Investment in information technology helps companies maximize innovation, study finds
LAWRENCE — Companies must innovate in order to sustain competitive advantage. But a new study reveals how integral information technology is to maintaining that advantage.
“What we find is investments in IT systems and in IT human resource is critical to maximize innovation across multiple categories,” said Adi Masli, a professor of accounting and Koch Foundation Fellow at the University of Kansas.
His article titled “Complementarity Between Investment in Information Technology (IT) and IT Human Resources: Implications for Different Types of Firm Innovation” finds that firms with robust investments in IT produce more patents with greater value. Further, it finds such firms produce more patents that emphasize new knowledge. It’s published in Information Systems Research.
Co-written by Feng Guo of Iowa State University and Yijun Li of Erasmus University Rotterdam (who both earned doctorates in accounting from KU) and Likoebe Maruping of Georgia State University, the study analyzes four types of innovation: incremental, radical, non-IT related and IT-related.
“There is a complementarity piece to investments in IT,” Masli said.
“Not only do you need to invest in tangible IT systems — software, hardware, networks and others — you also need to invest in the workplace environment for IT employees within the company. The complementarity of those two IT factors maximizes your innovation output.”
Masli’s impetus for the research began when he read an issue of Computerworld magazine that published an annual list of the “Best Places to Work in IT.”
He said, “It’s difficult to get that type of data about the workplace environment. There’s no mandatory requirement in financial reports suggesting companies have to determine and disclose how good or bad their workplace environment is. So when I came across this publication, it sparked that idea. Now we had a measure of how to assess the investments in workplace quality for IT employees in organizations.”
Using a sample involving 36,812 firm-year observations, Masli’s team analyzed various factors that play into a healthy workplace environment, including aspects such as work/life balance, opportunity for promotion and diversity.
Originally, he expected such investment would only help IT innovation output. However, the research team found it had a beneficial impact on non-IT innovation output as well. Similarly, the research looked at incremental innovation (the kind based on existing knowledge) versus radical innovation (the kind that creates new knowledge).

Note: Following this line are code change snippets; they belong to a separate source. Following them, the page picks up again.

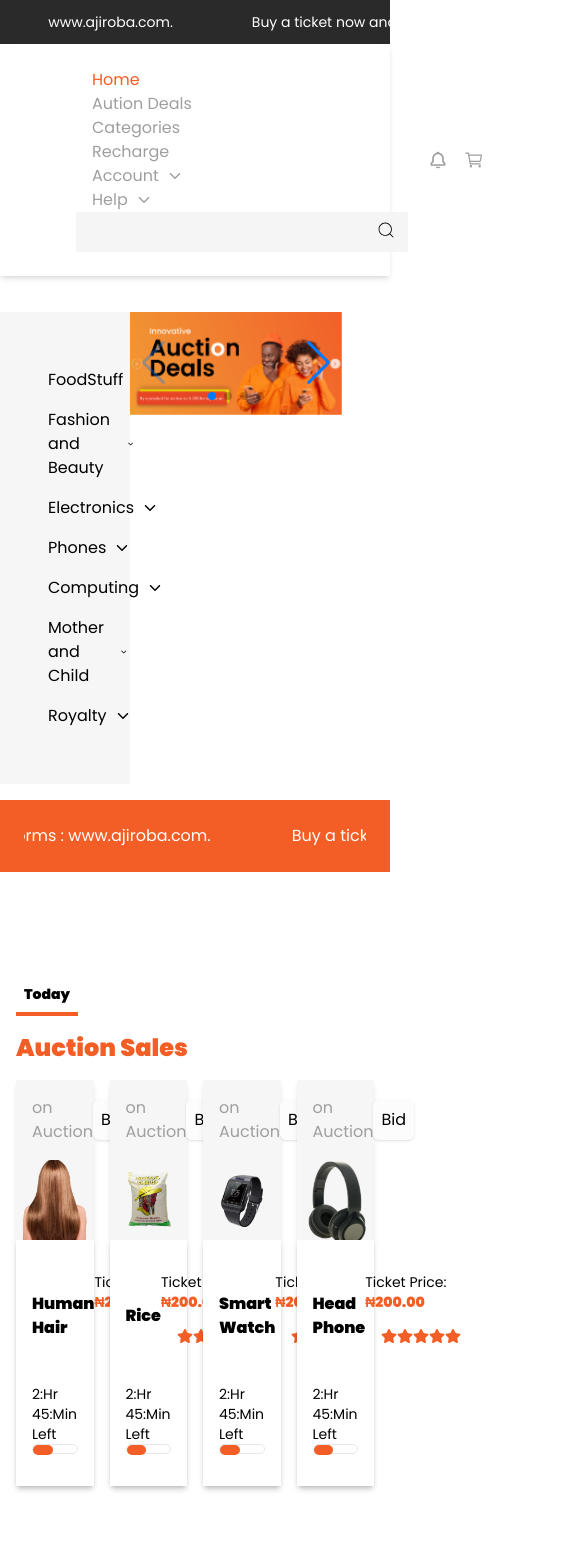
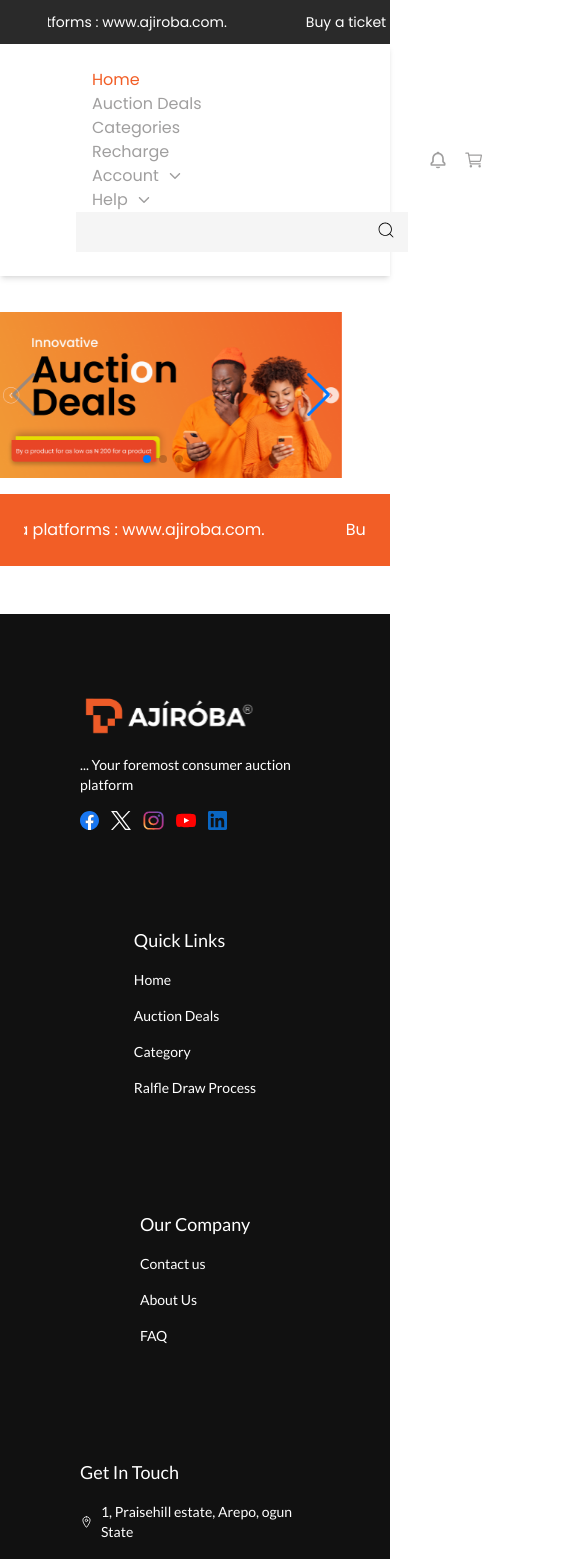
Before and after one commit to Ajiroba-project/ajrobaweb-app, a Next.js app: page / in a window 390 px wide. Shown: the top 1559 px of the page, 585 px wide, since content can reach past the window. Built offline with nearby package versions, Linux system fonts and the light colour scheme.

Commit message:
initial commit

```diff
--- /dev/null
+++ b/src/app/Categories/[slug]/page.tsx
@@ -0,0 +1,11 @@
+
+
+const page =()=>{
+    return (
+        <main>
+            <div className="container"> slug</div>
+        </main>
+    )
+}
+
+export default page
--- /dev/null
+++ b/src/app/Categories/page.tsx
@@ -0,0 +1,16 @@
+
+
+const page =()=> {
+
+    return (
+        <>
+            <main>
+                <div className="container">
+                    Welcome to categories
+                </div>
+                </main>
+        </>
+    )
+}
+
+export default page
--- a/src/app/component/Card.tsx
+++ b/src/app/component/Card.tsx
@@ -10,7 +10,7 @@
 
     return (
         <>
-            <div className="grid grid-cols-4  gap-4">
+            <div className="grid lg:grid-cols-4 grid-cols-2  gap-4">
         {
             cardInfo.map((value, index)=>(
             <div className="shadow-md rounded  " key={index}>
--- a/src/app/component/Footer.tsx
+++ b/src/app/component/Footer.tsx
@@ -47,7 +47,9 @@
           <p  className="text-lg">Get In Touch </p>
            <ul className="py-2">
             {getInTouch.map((val, index)=>(
-               <li key={index} className="cursor-pointer py-2 hover:text-[#F25E26] text-sm"><Link href={val.links}>{val.name}</Link></li>
+               <li key={index} className="cursor-pointer py-2 hover:text-[#F25E26] text-sm flex gap-2 items-center">
+               {val.icon} <Link href={val.links}>{val.name}</Link>
+               </li>
 
             ))}
           </ul>
--- a/src/app/component/Header.tsx
+++ b/src/app/component/Header.tsx
@@ -15,13 +15,13 @@
   // const [submenu, setSubmenu]= useState<boolean>();
   return (
     <>
-      <header className={` header-banner mb-9`}>
+      <header className={` header-banner mb-9 w-screen`}>
         <div className='flex items-center gap-2 bg-[#2A2A2A] p-3 px-12 text-sm text-white'>
           <AuctionMarquee info={marqueeInfo} />
 
-          <div className='header-socials flex gap-3'>
+          <div className='header-socials lg:flex gap-3 hidden'>
             {socialIcon.map((val, index) => (
-              <div  key={index} className="w-4"><Image src={val.icon} alt={"socials"}/></div>
+              <div key={index} className="w-4"><Image src={val.icon} alt={"socials"}/></div>
             ))}
           </div>
         </div>
--- a/src/app/component/Hero.tsx
+++ b/src/app/component/Hero.tsx
@@ -9,10 +9,10 @@
       <section className='flex flex-col '>
         <div className="">
             <div className='grid grid-cols-3 '>
-                <div className='bg-[#F6F6F6]'>
+                <div className='bg-[#F6F6F6] lg:block hidden'>
                   <SideMenu />
                 </div>
-                <div className='col-span-2 mr-12'>
+                <div className='lg:col-span-2 mr-12 col-span-3'>
                   <Carousel />
                 </div>
             </div>
--- a/src/app/component/SideMenu.tsx
+++ b/src/app/component/SideMenu.tsx
@@ -1,33 +1,43 @@
 'use client'
-import {useState} from "react"
+import {useState, Fragment} from "react"
 import {categoriesMenu} from '../static-data'
 import { IoIosArrowDown, IoIosArrowUp } from "react-icons/io";
 import Link from 'next/link'
+import { Poppins, Inter } from "next/font/google";
+const poppins = Poppins({ subsets: ["latin"], weight: ["400", "900"], });
+const inter = Inter({ subsets: ["latin"], weight: ["500", "900"], });
 
 export const SideMenu= ()=>{
-    const [active, setActive] = useState<number>()
+    const [active, setActive] = useState<number>();
+    const [submenu, setSubmenu] = useState<string>();
+
+
 
 return (
     <>
     <section className="p-12  ">
-        <ul className="">
+        <ul className="relative">
            {
                 categoriesMenu.map((val, index)=>(
-            <Link href={val.path} key={index}>
-                <li  className={`${active === index ?"text-[#F25E26]":""} py-2  cursor-pointer flex gap-2 items-center hover:text-[#F25E26]`} onClick={()=>{setActive(index)}}>
+                <Fragment key={index}>
+                    <div  className="relative">
+                        <li className={`${poppins.className} ${active === index ?"text-[#F25E26]":""}  py-2  cursor-pointer flex gap-1.5 items-center hover:text-[#F25E26] `} onClick={()=>{setActive(index), setSubmenu(val.name)}}>
                             <span className="flex gap-2 items-center ">
                                 <p>{val.name}</p> {active === index ? <IoIosArrowUp/>:<IoIosArrowDown/>}
                             </span>
+                        </li>
 
-                    {/* <ul>
-                    <Link>
-                    <li></li>
-                    </Link>
-                    <ul> */}
+                    </div>
 
+                    {active === index && (<ul className={`${inter.className} bg-white absolute shadow-md -top-4 -right-12 rounded z-20 w-[14rem] text-sm`}>
+                    {val.categories?.map((subcategory) => (
+                    <li key={subcategory.name} className="my-4 cursor-pointer p-2 hover:bg-[#FCDFD4]">
+                    <Link href={subcategory.path} className="  ">{subcategory.name}</Link>
                                 </li>
-                    </Link>
-            ))
+                                ))}
+                            </ul>)}
+
+                </Fragment>))
             }
         </ul>
     </section>
--- a/src/app/static-data.tsx
+++ b/src/app/static-data.tsx
@@ -14,6 +14,9 @@
 import Social2 from "@/app/asset/socials/Social-2.svg"
 import Social3 from "@/app/asset/socials/Social-3.svg"
 import Social4 from "@/app/asset/socials/Social-4.svg"
+import { IoLocationOutline } from 'react-icons/io5'
+import { FiPhoneCall } from "react-icons/fi";
+import { LuMail } from "react-icons/lu";
 
 
 export const headerMenu = [
@@ -22,17 +25,17 @@
     path: '/'
   },
   {
-    name: 'Aution Deals',
-    path: '/'
+    name: 'Auction Deals',
+    path: 'auction-deals'
   },
 
   {
     name: 'Categories',
-    path: '/'
+    path: 'Categories'
   },
   {
     name: 'Recharge',
-    path: '/'
+    path: 'recharge'
   },
   {
     name: 'Account',
@@ -50,58 +53,212 @@
   {
     name: 'FoodStuff',
     path: '/',
-    categories: {
-      name: 'Home',
+    categories: [{
+      name: 'Fruits',
+      path: 'Category/Fruits'
+    },{
+      name: 'Vegetable',
+      path: 'Category/vegetable'
+    },
+  {
+      name: 'Tubers',
+      path: 'Category/tubers'
+    },
+  {
+      name: 'Cereal',
       path: '/'
-    }
+    },
+  {
+      name: 'Legumes',
+      path: '/'
+    },
+  {
+      name: 'Diary',
+      path: '/'
+    },
+    {
+      name: 'Meat',
+      path: '/'
+    },]
   },
   {
     name: 'Fashion and Beauty',
-    path: '/',
-    categories: {
+    path: 'Categories/FB',
+    categories: [{
       name: 'Home',
       path: '/'
-    }
+    }]
   },
   {
     name: 'Electronics',
-    path: '/',
-    categories: {
-      name: 'Home',
+    path: 'Categories/Electronics',
+    categories: [{
+      name: 'Television',
       path: '/'
-    }
+    },
+  {
+      name: 'Smart Tv`s',
+      path: '/'
+    },
+  {
+      name: 'Sound Bars ',
+      path: '/'
+    },
+   {
+      name: 'Video ',
+      path: '/'
+    },
+  {
+      name: 'Projectors',
+      path: '/'
+    },
+  {
+      name: 'Digital Camera',
+      path: '/'
+    },
+   {
+      name: 'Camcoder',
+      path: '/'
+    },
+   {
+      name: 'Generators ',
+      path: '/'
+    },
+   {
+      name: 'Inverters ',
+      path: '/'
+    }, ]
   },
   {
     name: 'Phones',
-    path: '/',
-    categories: {
-      name: 'Home',
+    path: 'Categories/Phones',
+    categories: [{
+      name: 'Smart Phones',
       path: '/'
-    }
+    },
+  {
+      name: 'Basic Phones',
+      path: '/'
+    },
+  {
+      name: 'Refubished',
+      path: '/'
+    },
+      {
+      name: 'Ipad',
+      path: '/'
+    },
+      {
+      name: 'Andriod Tablets',
+      path: '/'
+    },
+      {
+      name: 'Educational Tablets',
+      path: '/'
+    },
+      {
+      name: 'Tablets Accessory',
+      path: '/'
+    },
+      {
+      name: 'Earphones',
+      path: '/'
+    },
+     {
+      name: 'Chargers',
+      path: '/'
+    },
+  ]
   },
   {
     name: 'Computing',
-    path: '/',
-    categories: {
-      name: 'Home',
+    path: 'Categories/Computing',
+    categories: [{
+      name: 'Desktop',
       path: '/'
-    }
+    },
+    {
+      name: 'Laptop',
+      path: '/'
+    },
+    {
+      name: 'USB',
+      path: '/'
+    },
+    {
+      name: 'Hard Drives',
+      path: '/'
+    },
+    {
+      name: 'Printers',
+      path: '/'
+    },
+    {
+      name: 'Mouse',
+      path: '/'
+    },
+    {
+      name: 'Batteries',
+      path: '/'
+    },
+    {
+      name: 'Scanner',
+      path: '/'
+    },
+    {
+      name: 'Chargers',
+      path: '/'
+    },
+
+  ]
   },
   {
     name: 'Mother and Child ',
-    path: '/',
-    categories: {
-      name: 'Home',
+    path: 'Categories/Mc',
+    categories: [{
+      name: 'Toys',
       path: '/'
-    }
+    },{
+      name: 'Bibs',
+      path: '/'
+    },
+    {
+      name: 'Diapers',
+      path: '/'
+    },
+    {
+      name: 'Bathing Tub',
+      path: '/'
+    },
+    {
+      name: 'Bathing Safety',
+      path: '/'
+    },
+    {
+      name: 'Towels',
+      path: '/'
+    },
+    {
+      name: 'Walkers',
+      path: '/'
+    },
+    {
+      name: 'Swings',
+      path: '/'
+    },
+    {
+      name: 'Jumpers',
+      path: '/'
+    },
+  ]
   },
   {
     name: 'Royalty',
-    path: '/',
-    categories: {
+    path: 'Categories/Royalty',
+    categories: [{
       name: 'Home',
       path: '/'
-    }
+    }]
   }
 
 ]
@@ -169,17 +326,17 @@
 export const getInTouch = [{
   name: "1, Praisehill estate, Arepo, ogun State",
   links: "",
-  icon: ""
+  icon: <IoLocationOutline />
 },
 {
   name: "(+234) 9169 881 005",
   links: "",
-  icon: ""
+  icon: <FiPhoneCall />,
 },
 {
   name: "Support@goprus.com",
   links: "",
-  icon: ""
+  icon: <LuMail/>
 },
 
 ]
```
Also changed, not shown: src/app/Category/page.tsx (deleted, +0 -8 lines), src/app/page.tsx (+8 -8 lines), src/app/Category/[slug].tsx (deleted). Lines whose indentation alone changed are shown as unchanged.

“We were expecting this complementarity to affect only one of these types, but we found it was pretty pervasive,” he said. “IT investment impacts all these different types of innovation.”
Innovation was traced through the amount of patents issued. But it wasn’t just the quantity which proved important; Masli was also interested in evaluating the quality. His team determined the “market value” of these innovations by gauging the change in total stock market capitalization in a three-day window in response to the issuing of a new patent.
Masli joined KU in 2011, where he continues his research in three key areas: the impact of IT in financial reporting quality and business performance; assurance and auditing of companies; and the labor market for executive teams. His past work concerning IT issues includes “Prioritizing IT Management Issues and Business Performance” for the Journal of Information Systems.
“Prior research has focused on how much money companies spent on tangible IT investments. What we’ve found is why companies shouldn’t overlook that the IT department itself serves as a critical support mechanism for innovation programs and departments,” Masli said.
“Whether they’re managing the communication, the networking or the actual system in place, the knowledge of IT employees is very important in maximizing innovation output. We can’t forget about the human element.”